  9. ^ Szulc 1991, p. 275: "By mid-1963, Operation Yakhin had become virtually routine. Colonel Oufkir, the new Interior Minister in Morocco, and Meir Amit, the new chief of the Mossad, concluded a secret pact that year providing for the training of Moroccan security services by the Israelis and limited covert military assistance in exchange for a flow of intelligence on Arab affairs and continued free departures of Jews. In 1965, the Mossad rendered Oufkir the shocking and sinister service of tracking down Mehdi Ben-Barka, the leader of the leftist opposition in Morocco, whom both the king and his Interior Minister wished dead. Amit agreed to locate Ben-Barka, and Mossad agents persuaded him to come to Paris from Geneva under false pretenses. Near a restaurant, French plainclothesmen arrested Ben-Barka and handed him over to Oufkir’s agents. They then took him to the countryside, killed him and buried him in a garden. Investigations by the French government uncovered the truth, and the Ben-Barka affair became a political scandal in France, Morocco and Israel.”

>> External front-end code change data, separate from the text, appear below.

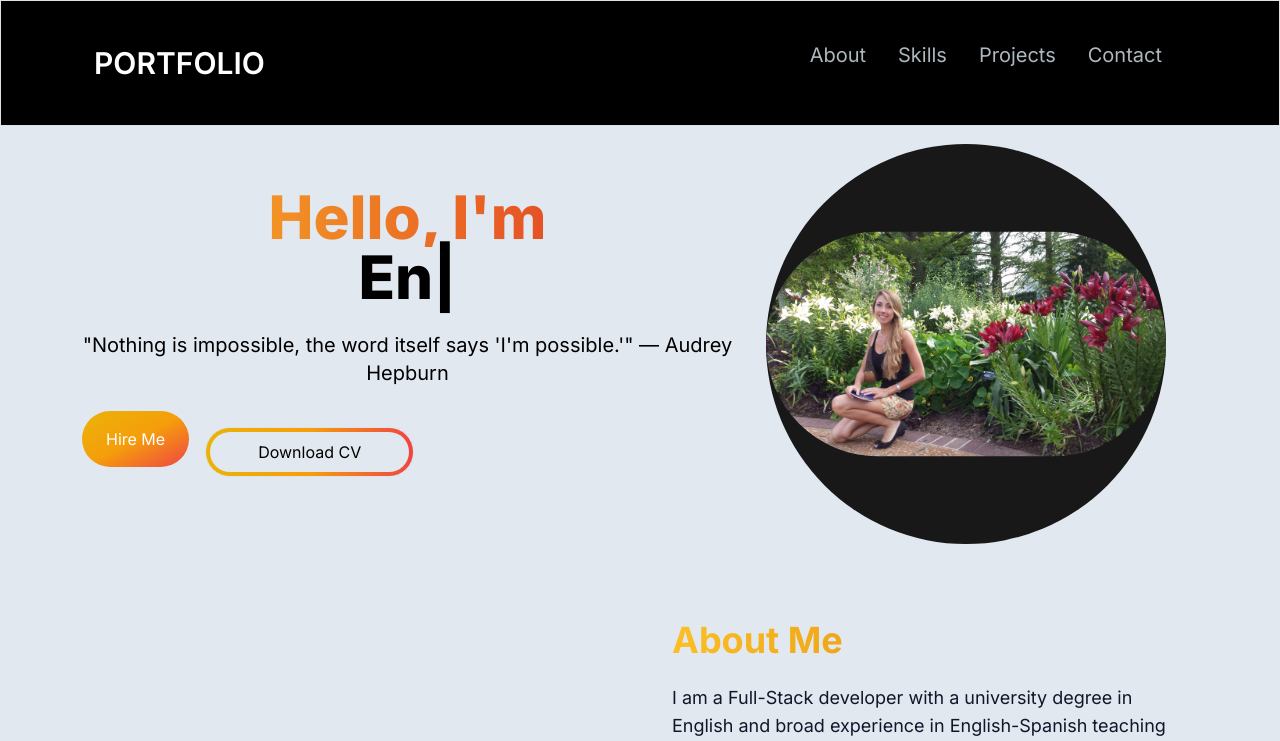
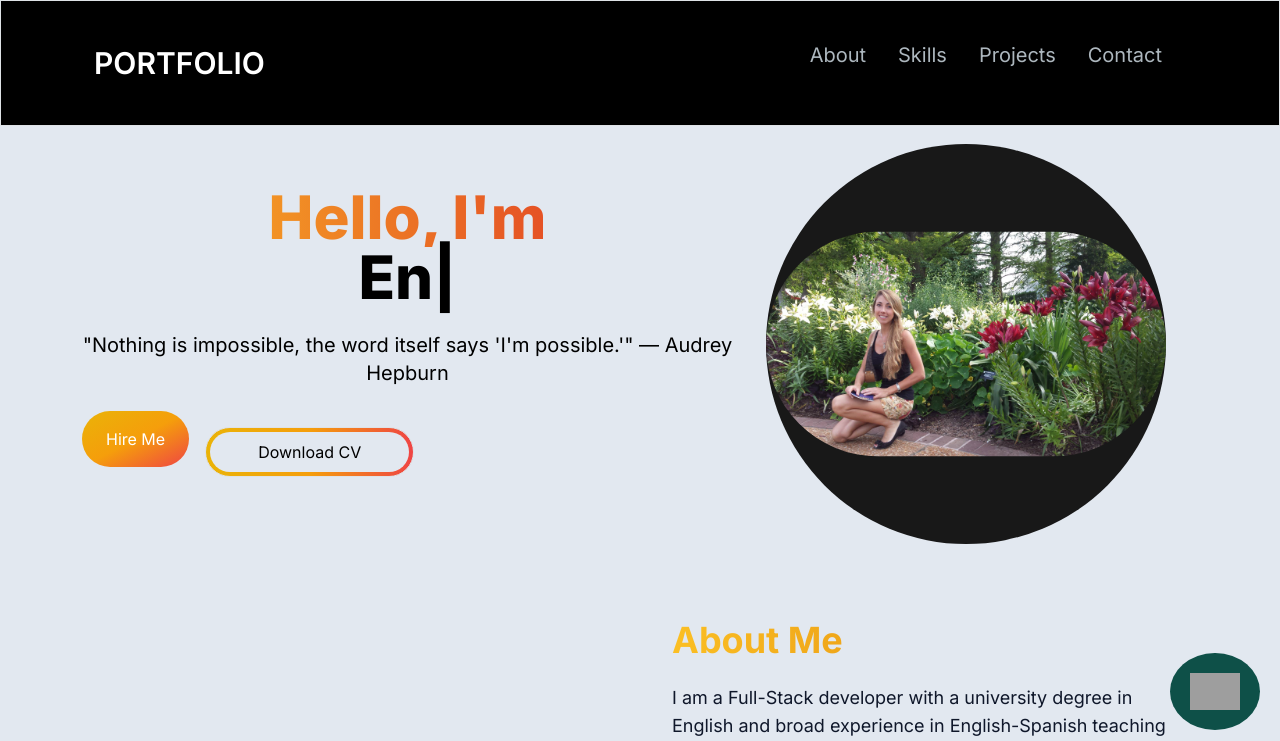
Before and after one commit to MVCorreas/Full-Stack-Portfolio, a Next.js app: page / in a window 1280 px wide. Shown: the top 741 px of the page. Built offline with nearby package versions, Linux system fonts and the light colour scheme; grey boxes are pictures that could not be loaded.

Commit message:
Whatsapp added

```diff
--- a/app/globals.css
+++ b/app/globals.css
@@ -19,9 +19,36 @@
 body {
   color: rgb(var(--foreground-rgb));
   background: linear-gradient(
-      to bottom,
-      transparent,
-      rgb(var(--background-end-rgb))
-    )
-    rgb(var(--background-start-rgb));
+    to bottom,
+    transparent,
+    rgb(var(--background-end-rgb))
+  ) rgb(var(--background-start-rgb));
 }
+
+.Whatsapp-container {
+  margin-bottom: 50px;
+  text-align: center;
+
+}
+
+a.whatsapp-icon {
+  position: fixed;
+  z-index: 999;
+  bottom: 70px;
+  right: 20px;
+  display: flex;
+  align-items: center;
+  justify-content: center;
+  background-color: #0e5048;
+  border-radius: 50%;
+  padding: 20px;
+  transition: background-color 0.3s ease;
+}
+
+a.whatsapp-icon:hover {
+  background-color: #053e348a;
+}
+
+.img-Whatsapp {
+  width: 50px;
+}
--- a/app/layout.js
+++ b/app/layout.js
@@ -12,7 +12,14 @@ export const metadata = {
 export default function RootLayout({ children }) {
   return (
     <html lang="en">
-      <body className={inter.className}>{children}</body>
+      <body className={inter.className}>
+        {children}
+        <div className='Whatsapp-container'>
+          <a href='http://wa.me/+5492615520011' target='blanket' className='whatsapp-icon'>
+            <img className='img-Whatsapp' src='./Whatsapp-icon.png' alt='' />
+          </a>
+        </div>
+      </body>
     </html>
   )
 }
```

  10. ^ Clea Caulcutt (28 October 2010). "Spies, Nazis, gangsters and cops - the mysterious disappearance of Mehdi Ben Barka". RFI English.

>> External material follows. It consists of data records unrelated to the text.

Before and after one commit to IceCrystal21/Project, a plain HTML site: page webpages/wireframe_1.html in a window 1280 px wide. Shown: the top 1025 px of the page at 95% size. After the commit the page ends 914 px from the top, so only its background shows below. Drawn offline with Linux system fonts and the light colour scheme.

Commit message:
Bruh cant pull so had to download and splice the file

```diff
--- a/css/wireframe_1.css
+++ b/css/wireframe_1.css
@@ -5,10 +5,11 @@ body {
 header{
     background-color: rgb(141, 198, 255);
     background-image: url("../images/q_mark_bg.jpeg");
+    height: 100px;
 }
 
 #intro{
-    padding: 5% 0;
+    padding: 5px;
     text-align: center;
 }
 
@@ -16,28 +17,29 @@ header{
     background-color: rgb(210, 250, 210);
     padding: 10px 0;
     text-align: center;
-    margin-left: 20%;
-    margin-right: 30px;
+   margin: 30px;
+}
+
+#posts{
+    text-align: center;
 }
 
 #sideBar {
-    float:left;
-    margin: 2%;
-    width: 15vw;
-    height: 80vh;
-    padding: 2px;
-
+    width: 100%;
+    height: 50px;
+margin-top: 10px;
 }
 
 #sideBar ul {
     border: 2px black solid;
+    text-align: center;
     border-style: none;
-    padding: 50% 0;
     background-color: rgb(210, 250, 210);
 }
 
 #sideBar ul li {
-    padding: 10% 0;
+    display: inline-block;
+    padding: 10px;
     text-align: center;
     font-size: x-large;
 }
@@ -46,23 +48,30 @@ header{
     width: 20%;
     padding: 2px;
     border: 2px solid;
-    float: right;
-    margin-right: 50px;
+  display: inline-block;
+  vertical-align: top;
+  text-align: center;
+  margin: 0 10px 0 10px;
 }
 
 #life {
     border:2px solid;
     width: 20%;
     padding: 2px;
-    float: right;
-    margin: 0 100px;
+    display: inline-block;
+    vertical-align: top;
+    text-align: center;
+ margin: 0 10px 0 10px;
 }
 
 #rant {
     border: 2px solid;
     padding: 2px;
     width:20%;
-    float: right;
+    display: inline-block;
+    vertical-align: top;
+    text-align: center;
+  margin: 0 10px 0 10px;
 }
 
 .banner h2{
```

  11. ^ Affaire Ben Barka : Driss Basri chez le juge, Le Figaro, 23 May 2006 ‹See Tfd›(in French)
  12. ^ French: «Je n'ai été mêlé ni de près, ni de loin, ni à l'époque, ni à aucun moment, à l'affaire qui s'est déroulée sur le sol français» explique-t-il au Figaro. «Seul un petit groupe, qui a gardé un silence total, savait. Il est possible que le roi savait. Il est légitime de penser que de Gaulle était en possession d'informations... Le problème est qu'aujourd'hui les protagonistes sont tous morts» in Affaire Ben Barka : Driss Basri chez le juge, Le Figaro, 23 May 2006 ‹See Tfd›(in French)
  13. ^ "The ghosts of Saint-Germain forest". Ynetnews. 2015-03-23. Retrieved 2019-03-31.
  14. ^ Bergman, Ronen (2018). Rise And Kill First: The Secret History of Israel's Targeted Assassinations. Random House. pp. 86–94. ISBN 978-1-4000-6971-2.
  15. ^ Africa: A Continent Drenched in the Blood of Revolutionary Heroes by Victoria Brittain, The Guardian, January 17, 2011
  16. ^ Mehdi Ben Barka, Écrits politiques (1957–1965), Syllepse, 1999, ISBN 2907993933
  17. ^ "Web Page Under Construction". www.frif.com.

Bibliography[edit]

External links[edit]